[[ EXTRACTED INFORMATION open ]]
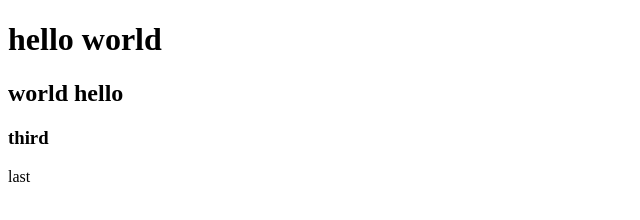
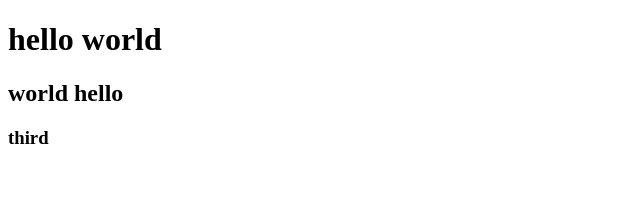
Before and after one commit to sanjay-sk-99/git, a plain HTML site: page index.html in a window 1280 px wide. Shown: the full height of the page, 0-640 px from the left. Drawn offline with Linux system fonts and the light colour scheme.

Commit message:
Revert "last"
This reverts commit 807cfd87fb69a7332a7a7f19f50ac11c9dbb6788.

```diff
--- a/index.html
+++ b/index.html
@@ -9,6 +9,5 @@
     <h1>hello world</h1>
     <h2>world hello</h2>
     <h3>third</h3>
-    <p>last</p>
 </body>
 </html>
```
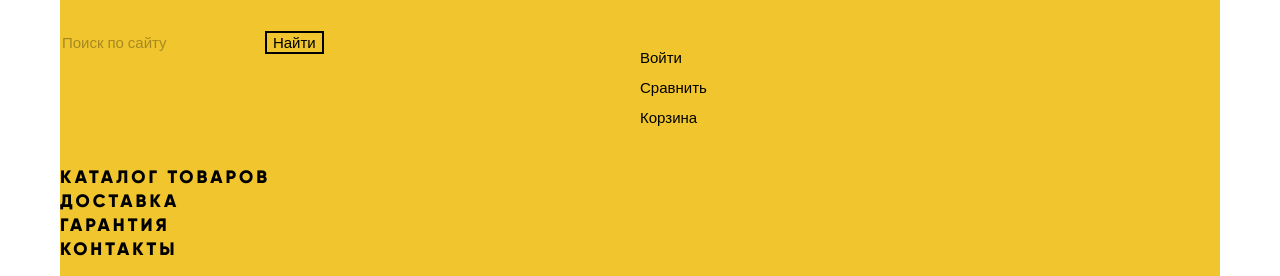
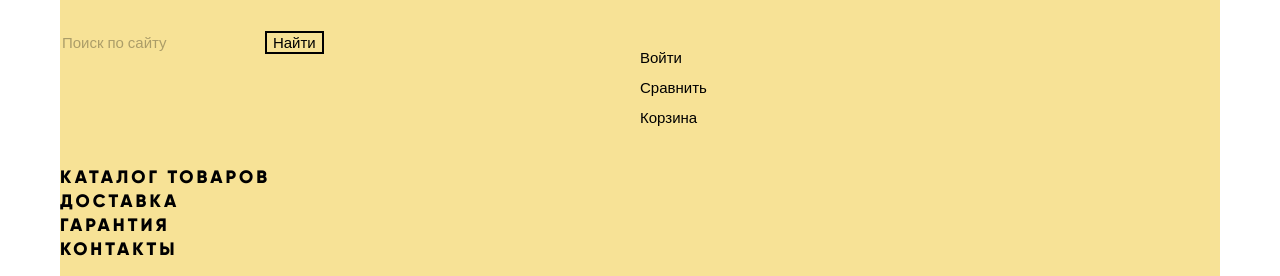
Before and after one commit to dmptts/42080-device-27, a plain HTML site: page index.html in a window 1280 px wide. Shown: the part 73-349 px from the top of the page. Drawn offline with nearby package versions, Linux system fonts and the light colour scheme.

Commit message:
Исправляет цвет .page-header

```diff
--- a/css/styles.css
+++ b/css/styles.css
@@ -62,7 +62,7 @@ a {
   margin: auto;
   margin-top: 40px;
 
-  background-color: #f0c52e;
+  background-color: #f7e296;
   border-top: 1px solid transparent;
 }
 
```
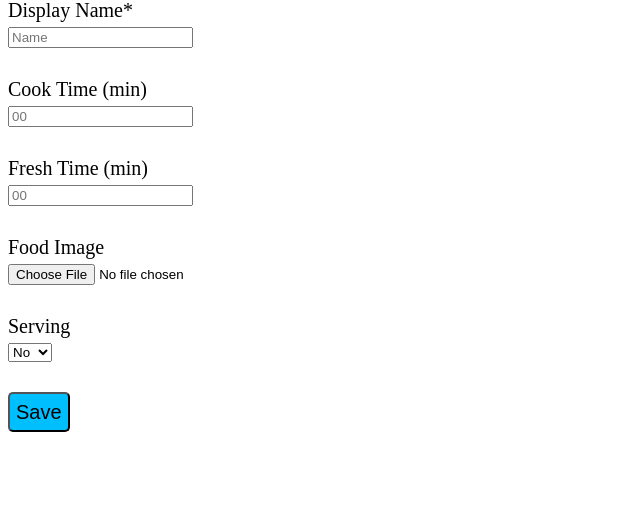
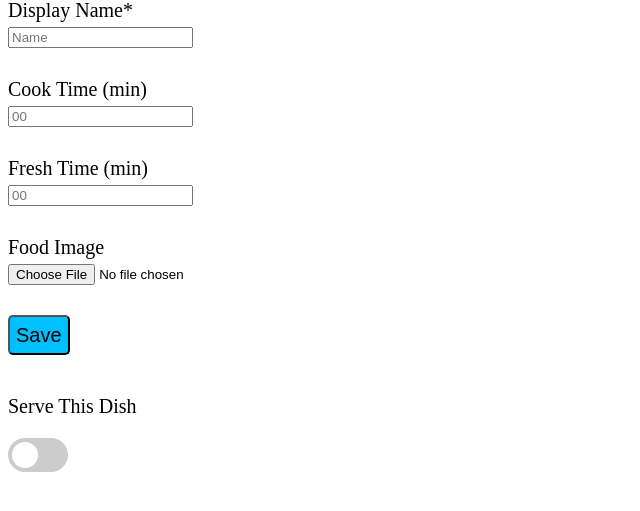
Before and after one commit to CS673SummerBU/FinalProject, a Django app: page /rab/manager_menu_detail in a window 1280 px wide. Shown: the part 31-542 px from the top of the page, without its empty margins (0-640 px from the left). Run offline with Django 3.2, Linux system fonts and the light colour scheme; a user stored in the database is signed in; tables that the repository leaves empty hold one stand-in row (values such as "Sample post").

Commit message:
Switch for Serving

```diff
--- a/cs673project/rab/models.py
+++ b/cs673project/rab/models.py
@@ -24,7 +24,6 @@ class Dish(models.Model):
     fresh_time = models.IntegerField(default=0)
     restaurant = models.ForeignKey(Restaurant, on_delete=models.CASCADE)
     image = models.ImageField(upload_to='resources',blank=True,null=True)
-    #description = models.CharField(max_length=100)
     serve = models.IntegerField(default=0)
 
 class Status(models.Model):
--- a/cs673project/rab/static/rab/js/manager_menu_detail.js
+++ b/cs673project/rab/static/rab/js/manager_menu_detail.js
@@ -10,23 +10,51 @@ $(document).ready(function() {
     }else{
         $("#delete-btn").css("display", "none");
     }
-    /*
-    $("#serve-dish").on("change", function(){
+
+    $("#serve-dish").on("change", function(e){
+        var tk = $(this).attr("data-token")
+        console.log('serve-dish happened');
         let checked = $("#serve-dish").prop("checked");
-        if(checked){
-            if(dishID){
-                //todo: ajax to add the dish to menu
-                console.log("add");
-            }else{
-                alert("Save the dish before serving!!");
-                $(this).prop("checked", false);
-            }
+        console.log(checked);
+        let data = $('#serve-dish').serialize();
+        let url = $('#serve-dish').attr("action");
+        if(dishID) {
+            console.log('DishID true');
+            $("<input />").attr("type", "hidden")
+                .attr("name", "dishID")
+                .attr("value", dishID)
+                .appendTo("#serve-dish");
+            console.log('Input happened');
+            console.log(url);
+            //console.log(data);
+            $.ajax({
+                type: "POST",
+                dataType: 'json',
+                url: url,
+                data: {'dishID':dishID,'serve-dish':checked,'csrfmiddlewaretoken': tk},
+                success: function (response){
+                    sessionStorage.setItem("restaurantID", 1);
+                    sessionStorage.setItem("userID", 1);
+                    $(this).prop("checked", response.serve);
+                },
+            });
 
-        }else{
-            //todo: ajax to remove the dish from menu
+            /*
+            $.post(url, formData, (result) => {
+                console.log($("#serve-dish").val());
+                $("#serve-dish").val();
+                sessionStorage.setItem("restaurantID", 1);
+                sessionStorage.setItem("userID", 1);
+                $(this).prop("checked", result.serve);
+            },'json'
+            );
+            */
+        } else {
+            alert("Save the dish before serving!!");
+            $(this).prop("checked", false);
         }
     });
-    */
+
     $("#save-btn").on("click", function(e){
         if(validateDish()) {
             if(dishID){
@@ -46,8 +74,6 @@ $(document).ready(function() {
                 contentType: false,
                 type: "POST",
                 success: function (data) {
-                    console.log('after success:')
-                    console.log(dishID)
                     loadData(data);
                     parent.getDishes();
                 }
@@ -79,7 +105,6 @@ $(document).ready(function() {
             dishID = undefined;
             location.reload();
             parent.getDishes();
-            console.log("delete dish");
         });
     });
 
@@ -107,25 +132,24 @@ var getDish = (dishID) => {
 }
 
 function loadData(dish){
-    console.log('after loadData call:')
-    console.log(dishID)
     if (dishID == undefined) {
         $("#delete-btn").css("display", "");
         sessionStorage.setItem("dishID", dish.id);
         dishID = dish.id;
     }
-    console.log('after loadData + dishID == undefined call:')
-    console.log(dishID)
 
     dishID = dish.id
     $("input#display-name").val(dish.name); //first part is <id
     $("input#cook-time").val(dish.cookTime);
     $("input#fresh-time").val(dish.freshTime);
-    $("select#serve").val(dish.serve);
 
     if(dish.foodImageUrl != null){
         $("img#current-food-image").prop("src", dish.foodImageUrl);
         $("img#current-food-image").show();
+    }
+
+    if(dish.serve == true){
+        $("#serve-dish").prop("checked", true);
     }
 
 }
--- a/cs673project/rab/templates/manager_menu_detail.html
+++ b/cs673project/rab/templates/manager_menu_detail.html
@@ -36,6 +36,7 @@
                         <img id = "current-food-image" src="{% static 'rab/resources/shrimp-cocktail.jpg' %}" alt="" width="100px" height="100px">
                     </div>
 
+                    <!--
                     <div class="wrap-input">
                         <p>Serving</p>
                         <select name = "serve" id="serve" class="input">
@@ -43,6 +44,7 @@
                             <option value="1">Yes</option>
                         </select>
                     </div>
+                    -->
 
                     <div class="container-form-btn">
                         <button id="save-btn" class="form-btn" type="button">
@@ -53,15 +55,14 @@
                         </button>
                     </div>
 
-                    <!--
+
                     <div style="margin: 40px auto;">
                         <p style="font-size: 20px;">Serve This Dish</p>
                         <label class="switch">
-                            <input id = "serve-dish" type="checkbox">
+                            <input id = "serve-dish" type="checkbox" method = "POST" action="dish_serve" data-token = "{{ csrf_token }}">
                             <span class="slider round"></span>
                         </label>
                     </div>
-                    -->
             </form>
     </div>
 </body>
--- a/cs673project/rab/urls.py
+++ b/cs673project/rab/urls.py
@@ -26,6 +26,7 @@ urlpatterns = [
     path('dishes', views.dishes, name='dishes'),
     path('dish_update', views.dish_update, name='dish_update'),
     path('dish_delete', views.dish_delete, name='dish_delete'),
+    path('dish_serve',views.dish_serve,name='dish_serve'),
     path('menus',views.menus, name = 'menus'),
     path('waiter', views.waiter, name='waiter'),
     path('kitchen', views.kitchen, name='kitchen'),
--- a/cs673project/rab/utils/model_helper.py
+++ b/cs673project/rab/utils/model_helper.py
@@ -20,8 +20,8 @@ def create_restaurant():
     #create_menu(restaurant)
     return restaurant.id
 
-def create_dish(name, cook_time, fresh_time, image, res_id, serve):
-    dish = Dish(name = name, cook_time = cook_time, fresh_time = fresh_time, image = image, restaurant_id = res_id, serve = serve)
+def create_dish(name, cook_time, fresh_time, image, res_id):#, serve):
+    dish = Dish(name = name, cook_time = cook_time, fresh_time = fresh_time, image = image, restaurant_id = res_id)#, serve = serve)
     dish.save()
     return dish
 
--- a/cs673project/rab/views.py
+++ b/cs673project/rab/views.py
@@ -271,7 +271,7 @@ def dish_update(request):
     cook_time = request.POST['cook-time']
     fresh_time = request.POST['fresh-time']
     image = request.FILES.get('food-image',None)
-    serve = request.POST['serve']
+    #serve = request.POST['serve']
     dish = None
     if(dish_id is not None):
         dishes = Dish.objects.filter(restaurant_id=restaurant) #restaurant_id?
@@ -280,25 +280,40 @@ def dish_update(request):
         dish.cook_time = cook_time
         dish.fresh_time = fresh_time
         dish.image = image
-        dish.serve = serve
+        #dish.serve = serve
         dish.save()
     else: #brand new dish
         if validate_dish_input(name, cook_time, fresh_time):
-            dish = create_dish(name, cook_time, fresh_time, image, restaurant_id, serve) #restaurant_id?
+            dish = create_dish(name, cook_time, fresh_time, image, restaurant_id)#, serve)
             dish.name = name
             dish.cook_time = cook_time
             dish.fresh_time = fresh_time
             dish.save()
-    if (int(serve) == 1):
+    data = {"id": dish.id, "name": dish.name, "cookTime": dish.cook_time, "freshTime": dish.fresh_time, "foodImageUrl": dish.image.url if (image) else 'none'}#, "serve":dish.serve}
+    return JsonResponse(data)
+
+@require_http_methods(['POST'])
+def dish_serve(request):
+    restaurant_id=request.user.restaurant.id
+    restaurant = request.user.restaurant
+    dish_id = request.POST.get('dishID',None)
+    serve = request.POST.get('serve-dish')
+    data = {}
+    dishes = Dish.objects.filter(id = dish_id)
+    dish = get_object_or_404(dishes, id=dish_id)
+    if (serve == 'true'):
+        dish.serve = 1
         if Menu.objects.filter(restaurant_id = restaurant_id, dish_id = dish.id).exists():
             pass
         else:
             menu = create_menu(restaurant_id = restaurant_id, dish_id = dish.id, user_id = request.user.id)
     else:
+        dish.serve = 0
         menu = Menu.objects.filter(restaurant_id = restaurant_id, dish_id = dish.id)
         menu.delete()
-    data = {"id": dish.id, "name": dish.name, "cookTime": dish.cook_time, "freshTime": dish.fresh_time, "foodImageUrl": dish.image.url if (image) else 'none', "serve":dish.serve}
-    return HttpResponse(data)
+    dish.save()
+    data = {"id": dish_id, "serve": serve}
+    return JsonResponse(data)
 
 @require_http_methods(['GET'])
 def employee_delete(request):
```
Also changed, not shown: cs673project/cs673project/settings.py (+12 -1 lines), cs673project/rab/migrations/0017_auto_20200803_2111.py (added), cs673project/rab/migrations/0018_auto_20200803_2122.py (added).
[[ EXTRACTED INFORMATION closed ]]
Among the lines of the data, find every one that holds "return" and copy it.

(RESULT OF THIS EXERCISE):
     return restaurant.id
     return dish
+    return JsonResponse(data)
-    return HttpResponse(data)
+    return JsonResponse(data)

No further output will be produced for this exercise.